AMY GOODMAN: May said, in her speech about cracking down, that the internet has provided a safe haven for terrorists and that big companies that provide internet-based services have been complicit. What do you see coming out of this, Paul?
PAUL MASON: I think, before we say anything else, we have to say that the analysis is correct. You know, we’ve got big companies claiming that they don’t have any interest in the content that they create. If a newspaper carried an advertisement for al-Qaeda or ISIS, that newspaper should be shut down. So, now, the internet, it is said, is ungovernable. That is also not true. It is governable in America, where most of those internet companies are based. I don’t want to see the balkanization of the internet. I don’t want to see increased surveillance. I don’t want to see censorship. And, of course, in America, unlike here, you have your First Amendment rights. But what I think is likely, and May’s comments—I think May will be one of the last people to do this. People I’ve been speaking to in the past couple of weeks are more and more confident that sooner or later in the United States those companies will be faced with a class-action lawsuit which accuses them of facilitating the distribution of terrorist propaganda. Now, they need to wake up and think about how to regulate what is done there more clearly.

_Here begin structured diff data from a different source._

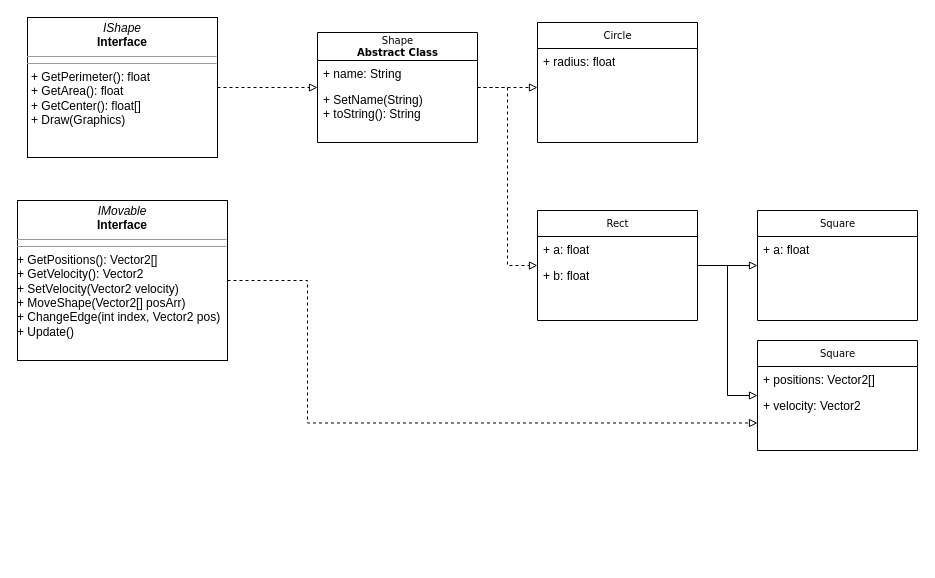
Earlier version of the draw.io diagram Graphs/Prac1.drawio (kremnev8/JavaStudy). Source tidied: cells renumbered, new cells numbered last; positions are measured from the earlier drawing's top-left corner, leaving out a move shared by most shapes. Both pictures are drawn from the tidied source at 100%, with x=0, y=0 at pixel (17, 17).
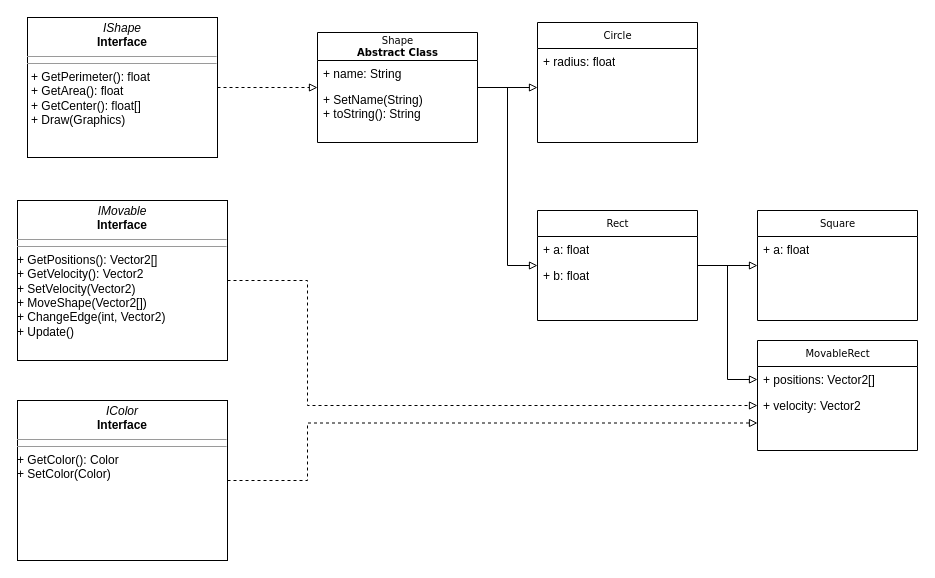
Above is the later version.

The change refers to these unchanged cells:
```xml
<mxCell id="7" value="&lt;div&gt;Shape&lt;/div&gt;&lt;div&gt;&lt;b&gt;Abstract Class&lt;/b&gt;&lt;/div&gt;" style="swimlane;html=1;fontStyle=0;horizontal=1;startSize=28;fillColor=none;swimlaneFillColor=#ffffff;rounded=0;shadow=0;comic=0;labelBackgroundColor=none;strokeWidth=1;fontFamily=Verdana;fontSize=10;align=center;" parent="1" vertex="1">
  <mxGeometry x="300" y="15" width="160" height="110" as="geometry" />
</mxCell>
<mxCell id="15" value="Rect" style="swimlane;html=1;fontStyle=0;horizontal=1;startSize=26;fillColor=none;swimlaneFillColor=#ffffff;rounded=0;shadow=0;comic=0;labelBackgroundColor=none;strokeWidth=1;fontFamily=Verdana;fontSize=10;align=center;" parent="1" vertex="1">
  <mxGeometry x="520" y="193" width="160" height="110" as="geometry" />
</mxCell>
<mxCell id="21" value="+ positions: Vector2[]" style="text;html=1;strokeColor=none;fillColor=none;align=left;verticalAlign=top;spacingLeft=4;spacingRight=4;whiteSpace=wrap;overflow=hidden;points=[[0,0.5],[1,0.5]];portConstraint=eastwest;" parent="20" vertex="1">
  <mxGeometry y="26" width="160" height="26" as="geometry" />
</mxCell>
<mxCell id="22" value="+ velocity: Vector2" style="text;html=1;strokeColor=none;fillColor=none;align=left;verticalAlign=top;spacingLeft=4;spacingRight=4;whiteSpace=wrap;overflow=hidden;points=[[0,0.5],[1,0.5]];portConstraint=eastwest;" parent="20" vertex="1">
  <mxGeometry y="52" width="160" height="26" as="geometry" />
</mxCell>
```

What changed in the source:
```diff
@@
-    <mxCell id="3" style="edgeStyle=orthogonalEdgeStyle;rounded=0;jettySize=auto;html=1;entryX=0;entryY=0.75;entryDx=0;entryDy=0;endArrow=block;endFill=0;dashed=1;" parent="1" edge="1" source="4" target="20">
+    <mxCell id="3" style="edgeStyle=orthogonalEdgeStyle;rounded=0;jettySize=auto;html=1;endArrow=block;endFill=0;dashed=1;entryX=0;entryY=0.5;entryDx=0;entryDy=0;" parent="1" edge="1" source="4" target="22">
       <mxGeometry relative="1" as="geometry">
         <Array as="points">
           <mxPoint x="290" y="263" />
-          <mxPoint x="290" y="406" />
+          <mxPoint x="290" y="388" />
         </Array>
       </mxGeometry>
     </mxCell>
-    <mxCell id="4" value="&lt;p style=&quot;margin: 0px ; margin-top: 4px ; text-align: center&quot;&gt;&lt;i&gt;IMovable&lt;/i&gt;&lt;br&gt;&lt;b&gt;Interface&lt;/b&gt;&lt;/p&gt;&lt;hr size=&quot;1&quot;&gt;&lt;hr size=&quot;1&quot;&gt;+ GetPositions(): Vector2[]&lt;br&gt;+ GetVelocity(): Vector2&lt;br&gt;+ SetVelocity(Vector2 velocity)&lt;br&gt;+ MoveShape(Vector2[] posArr)&lt;br&gt;+ ChangeEdge(int index, Vector2 pos)&lt;br&gt;+ Update()" style="verticalAlign=top;align=left;overflow=fill;fontSize=12;fontFamily=Helvetica;html=1;rounded=0;shadow=0;comic=0;labelBackgroundColor=none;strokeWidth=1;" parent="1" vertex="1">
+    <mxCell id="4" value="&lt;p style=&quot;margin: 0px ; margin-top: 4px ; text-align: center&quot;&gt;&lt;i&gt;IMovable&lt;/i&gt;&lt;br&gt;&lt;b&gt;Interface&lt;/b&gt;&lt;/p&gt;&lt;hr size=&quot;1&quot;&gt;&lt;hr size=&quot;1&quot;&gt;+ GetPositions(): Vector2[]&lt;br&gt;+ GetVelocity(): Vector2&lt;br&gt;+ SetVelocity(Vector2)&lt;br&gt;+ MoveShape(Vector2[])&lt;br&gt;+ ChangeEdge(int, Vector2)&lt;br&gt;+ Update()" style="verticalAlign=top;align=left;overflow=fill;fontSize=12;fontFamily=Helvetica;html=1;rounded=0;shadow=0;comic=0;labelBackgroundColor=none;strokeWidth=1;" parent="1" vertex="1">
       <mxGeometry y="183" width="210" height="160" as="geometry" />
     </mxCell>
@@
-    <mxCell id="10" style="endArrow=block;html=1;dashed=1;exitX=1;exitY=0.5;exitDx=0;exitDy=0;entryX=0;entryY=0.5;entryDx=0;entryDy=0;endFill=0;rounded=0;" parent="1" edge="1" source="7" target="15">
+    <mxCell id="10" style="endArrow=block;html=1;exitX=1;exitY=0.5;exitDx=0;exitDy=0;entryX=0;entryY=0.5;entryDx=0;entryDy=0;endFill=0;rounded=0;" parent="1" edge="1" source="7" target="15">
       <mxGeometry relative="1" as="geometry">
         <Array as="points">
           <mxPoint x="490" y="70" />
           <mxPoint x="490" y="248" />
         </Array>
       </mxGeometry>
     </mxCell>
-    <mxCell id="11" style="endArrow=block;html=1;dashed=1;entryX=0;entryY=0.5;entryDx=0;entryDy=0;exitX=1;exitY=0.5;exitDx=0;exitDy=0;rounded=0;endFill=0;" parent="1" edge="1" source="7">
+    <mxCell id="11" style="endArrow=block;html=1;entryX=0;entryY=0.5;entryDx=0;entryDy=0;exitX=1;exitY=0.5;exitDx=0;exitDy=0;rounded=0;endFill=0;" parent="1" edge="1" source="7">
       <mxGeometry relative="1" as="geometry">
         <mxPoint x="520" y="70" as="targetPoint" />
       </mxGeometry>
     </mxCell>
@@
-    <mxCell id="14" style="edgeStyle=orthogonalEdgeStyle;rounded=0;jettySize=auto;html=1;entryX=0;entryY=0.5;entryDx=0;entryDy=0;endArrow=block;endFill=0;" parent="1" edge="1" source="15" target="20">
-      <mxGeometry relative="1" as="geometry" />
+    <mxCell id="14" style="edgeStyle=orthogonalEdgeStyle;rounded=0;jettySize=auto;html=1;entryX=0;entryY=0.5;entryDx=0;entryDy=0;endArrow=block;endFill=0;" parent="1" edge="1" source="15" target="21">
+      <mxGeometry relative="1" as="geometry">
+        <Array as="points">
+          <mxPoint x="710" y="248" />
+          <mxPoint x="710" y="362" />
+        </Array>
+      </mxGeometry>
     </mxCell>
@@
-    <mxCell id="20" value="Square" style="swimlane;html=1;fontStyle=0;horizontal=1;startSize=26;fillColor=none;swimlaneFillColor=#ffffff;rounded=0;shadow=0;comic=0;labelBackgroundColor=none;strokeWidth=1;fontFamily=Verdana;fontSize=10;align=center;" parent="1" vertex="1">
+    <mxCell id="20" value="MovableRect" style="swimlane;html=1;fontStyle=0;horizontal=1;startSize=26;fillColor=none;swimlaneFillColor=#ffffff;rounded=0;shadow=0;comic=0;labelBackgroundColor=none;strokeWidth=1;fontFamily=Verdana;fontSize=10;align=center;" parent="1" vertex="1">
       <mxGeometry x="740" y="323" width="160" height="110" as="geometry" />
     </mxCell>
@@
+    <mxCell id="23" style="edgeStyle=orthogonalEdgeStyle;rounded=0;jettySize=auto;html=1;entryX=0;entryY=0.75;entryDx=0;entryDy=0;dashed=1;endArrow=block;endFill=0;" parent="1" edge="1" source="24" target="20">
+      <mxGeometry relative="1" as="geometry">
+        <Array as="points">
+          <mxPoint x="290" y="463" />
+          <mxPoint x="290" y="406" />
+        </Array>
+      </mxGeometry>
+    </mxCell>
+    <mxCell id="24" value="&lt;p style=&quot;margin: 0px ; margin-top: 4px ; text-align: center&quot;&gt;&lt;i&gt;IColor&lt;/i&gt;&lt;br&gt;&lt;b&gt;Interface&lt;/b&gt;&lt;/p&gt;&lt;hr size=&quot;1&quot;&gt;&lt;hr size=&quot;1&quot;&gt;+ GetColor(): Color&lt;br&gt;+ SetColor(Color)" style="verticalAlign=top;align=left;overflow=fill;fontSize=12;fontFamily=Helvetica;html=1;rounded=0;shadow=0;comic=0;labelBackgroundColor=none;strokeWidth=1;" parent="1" vertex="1">
+      <mxGeometry y="383" width="210" height="160" as="geometry" />
+    </mxCell>
```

And I would also say, in the United States, look, your First Amendment rights are very, very important, precious to you. So is your right to carry arms. Here in the United Kingdom, the only reason we’re not talking about maybe tens or hundreds dead is because those three guys could not put their finger on a 9mm pistol, let alone an assault rifle. They had to use knives, because they can’t get guns. And just bear that lesson in mind, when we think about what both—you know, the constitutional freedoms we all hold dear come at a price.

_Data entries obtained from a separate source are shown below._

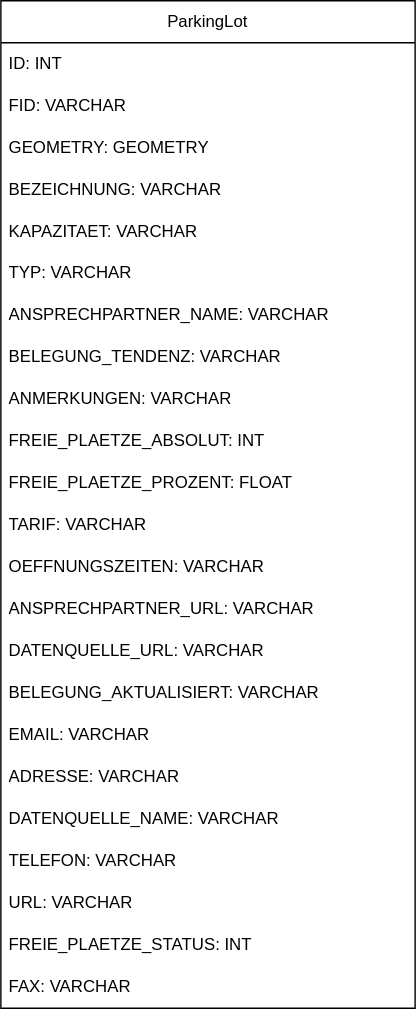
Above: diagrams/database-relationship.drawio.svg in Wuts0n/trafficon-application-exercise (draw.io), before the change. Source tidied: cells renumbered, new cells last; positions are measured from the earlier drawing's top-left corner, leaving out a move shared by most shapes.
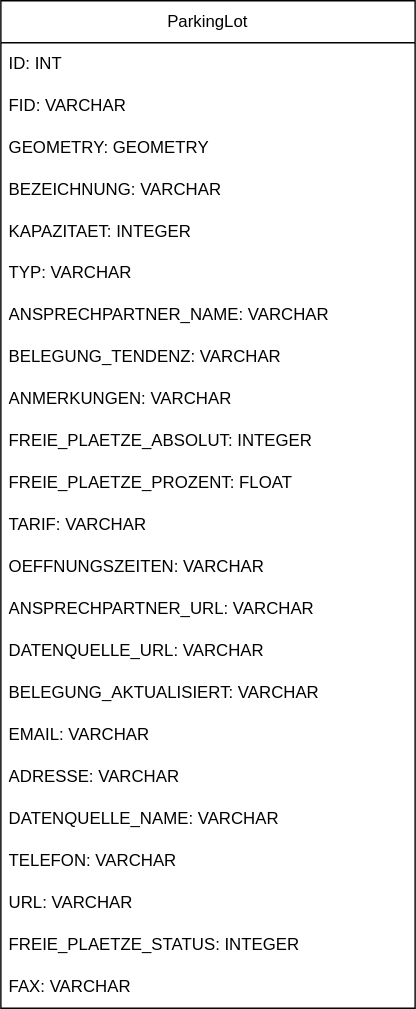
The same diagram one commit later.

Commit message:
change Kapazitaet to Integer

The edit, as a diff of the source:
```diff
@@ -17,7 +17,7 @@
     <mxCell id="6" value="BEZEICHNUNG: VARCHAR" style="text;strokeColor=none;fillColor=none;align=left;verticalAlign=middle;spacingLeft=4;spacingRight=4;overflow=hidden;whiteSpace=wrap;html=1;" parent="2" vertex="1">
       <mxGeometry y="120" width="296" height="30" as="geometry" />
     </mxCell>
-    <mxCell id="7" value="KAPAZITAET: VARCHAR" style="text;strokeColor=none;fillColor=none;align=left;verticalAlign=middle;spacingLeft=4;spacingRight=4;overflow=hidden;whiteSpace=wrap;html=1;" parent="2" vertex="1">
+    <mxCell id="7" value="KAPAZITAET: INTEGER" style="text;strokeColor=none;fillColor=none;align=left;verticalAlign=middle;spacingLeft=4;spacingRight=4;overflow=hidden;whiteSpace=wrap;html=1;" parent="2" vertex="1">
       <mxGeometry y="150" width="296" height="30" as="geometry" />
     </mxCell>
     <mxCell id="8" value="TYP: VARCHAR" style="text;strokeColor=none;fillColor=none;align=left;verticalAlign=middle;spacingLeft=4;spacingRight=4;overflow=hidden;whiteSpace=wrap;html=1;" parent="2" vertex="1">
@@ -32,7 +32,7 @@
     <mxCell id="11" value="ANMERKUNGEN: VARCHAR" style="text;strokeColor=none;fillColor=none;align=left;verticalAlign=middle;spacingLeft=4;spacingRight=4;overflow=hidden;whiteSpace=wrap;html=1;" parent="2" vertex="1">
       <mxGeometry y="270" width="296" height="30" as="geometry" />
     </mxCell>
-    <mxCell id="12" value="FREIE_PLAETZE_ABSOLUT: INT" style="text;strokeColor=none;fillColor=none;align=left;verticalAlign=middle;spacingLeft=4;spacingRight=4;overflow=hidden;whiteSpace=wrap;html=1;" parent="2" vertex="1">
+    <mxCell id="12" value="FREIE_PLAETZE_ABSOLUT: INTEGER" style="text;strokeColor=none;fillColor=none;align=left;verticalAlign=middle;spacingLeft=4;spacingRight=4;overflow=hidden;whiteSpace=wrap;html=1;" parent="2" vertex="1">
       <mxGeometry y="300" width="296" height="30" as="geometry" />
     </mxCell>
     <mxCell id="13" value="FREIE_PLAETZE_PROZENT: FLOAT" style="text;strokeColor=none;fillColor=none;align=left;verticalAlign=middle;spacingLeft=4;spacingRight=4;overflow=hidden;whiteSpace=wrap;html=1;" parent="2" vertex="1">
@@ -68,7 +68,7 @@
     <mxCell id="23" value="URL: VARCHAR" style="text;strokeColor=none;fillColor=none;align=left;verticalAlign=middle;spacingLeft=4;spacingRight=4;overflow=hidden;whiteSpace=wrap;html=1;" parent="2" vertex="1">
       <mxGeometry y="630" width="296" height="30" as="geometry" />
     </mxCell>
-    <mxCell id="24" value="FREIE_PLAETZE_STATUS: INT" style="text;strokeColor=none;fillColor=none;align=left;verticalAlign=middle;spacingLeft=4;spacingRight=4;overflow=hidden;whiteSpace=wrap;html=1;" parent="2" vertex="1">
+    <mxCell id="24" value="FREIE_PLAETZE_STATUS: INTEGER" style="text;strokeColor=none;fillColor=none;align=left;verticalAlign=middle;spacingLeft=4;spacingRight=4;overflow=hidden;whiteSpace=wrap;html=1;" parent="2" vertex="1">
       <mxGeometry y="660" width="296" height="30" as="geometry" />
     </mxCell>
     <mxCell id="25" value="FAX: VARCHAR" style="text;strokeColor=none;fillColor=none;align=left;verticalAlign=middle;spacingLeft=4;spacingRight=4;overflow=hidden;whiteSpace=wrap;html=1;" parent="2" vertex="1">
```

And how this relates to the internet, of course, is that if—I don’t want to see a big crackdown on freedom of expression and freedom of speech, but we have to work out how we stop people being radicalized online. See, the community those guys came from, it is known, is a place in east London about two or three miles from here called Barking. And that community knew them. That community reported them to the police. But the other community they must have been part of was an online network where people are being recruited. Now, I think we do, as a civil society, need to ask ourselves what powers we give to the state in order to find those networks. I don’t think breaking encryption or banning encryption works, but we need targeted surveillance. And I think, at that level, we do need web companies to start collaborating and cooperating with democratic states, because, otherwise, you just—you create a safe space online where these guys are getting radicalized and getting their orders.

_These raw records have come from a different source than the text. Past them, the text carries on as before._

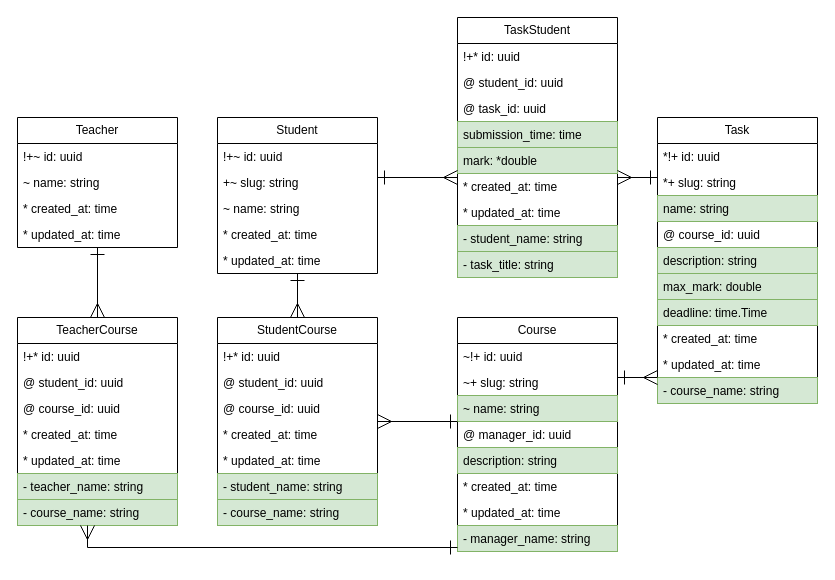
Before: page "Course" (12 of 12) of docs/entity_relationship.drawio in IrusHunter/duckademic, a draw.io diagram. Source tidied: cells renumbered, new cells numbered last; positions are measured from the earlier drawing's top-left corner, leaving out a move shared by most shapes. Both pictures are drawn from the tidied source at 100%, with x=0, y=0 at pixel (17, 17).
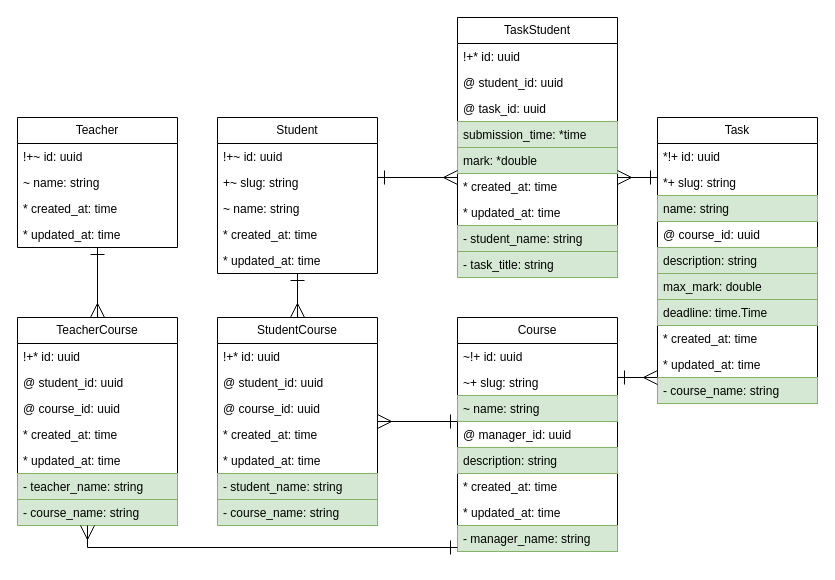
The same page after the edit.

Unchanged cells that the change refers to:
```xml
<mxCell id="53" value="TaskStudent" style="swimlane;fontStyle=0;horizontal=1;startSize=26;fillColor=none;whiteSpace=wrap;html=1;" parent="1" vertex="1">
  <mxGeometry x="440" width="160" height="260" as="geometry" />
</mxCell>
```

Diff of the diagram source:
```diff
@@
-    <mxCell id="57" value="submission_time: time" style="text;strokeColor=#82b366;fillColor=#d5e8d4;align=left;verticalAlign=top;spacingLeft=4;spacingRight=4;overflow=hidden;whiteSpace=wrap;html=1;" parent="53" vertex="1">
+    <mxCell id="57" value="submission_time: *time" style="text;strokeColor=#82b366;fillColor=#d5e8d4;align=left;verticalAlign=top;spacingLeft=4;spacingRight=4;overflow=hidden;whiteSpace=wrap;html=1;" parent="53" vertex="1">
       <mxGeometry y="104" width="160" height="26" as="geometry" />
     </mxCell>
```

AMY GOODMAN: Paul Mason, we want to thank you very much for being with us. Of course, we’ll continue to cover this issue and many others.
PAUL MASON: Thank you.
AMY GOODMAN: Paul Mason, columnist for The Guardian, filmmaker, based in London. His most recent book, Postcapitalism: A Guide to Our Future. When we come back, President Trump has raised the Muslim ban as a response to what happened in London, so we’ll discuss it. Stay with us.
AMY GOODMAN: “Liar Liar” by Captain SKA. The song is a protest against British Prime Minister Theresa May. It rose to number four on the U.K. Singles Chart last week, even as the BBC refused to broadcast the song and made it unavailable for streaming on the BBC website. This is Democracy Now!, democracynow.org, The War and Peace Report. I’m Amy Goodman, with Nermeen Shaikh.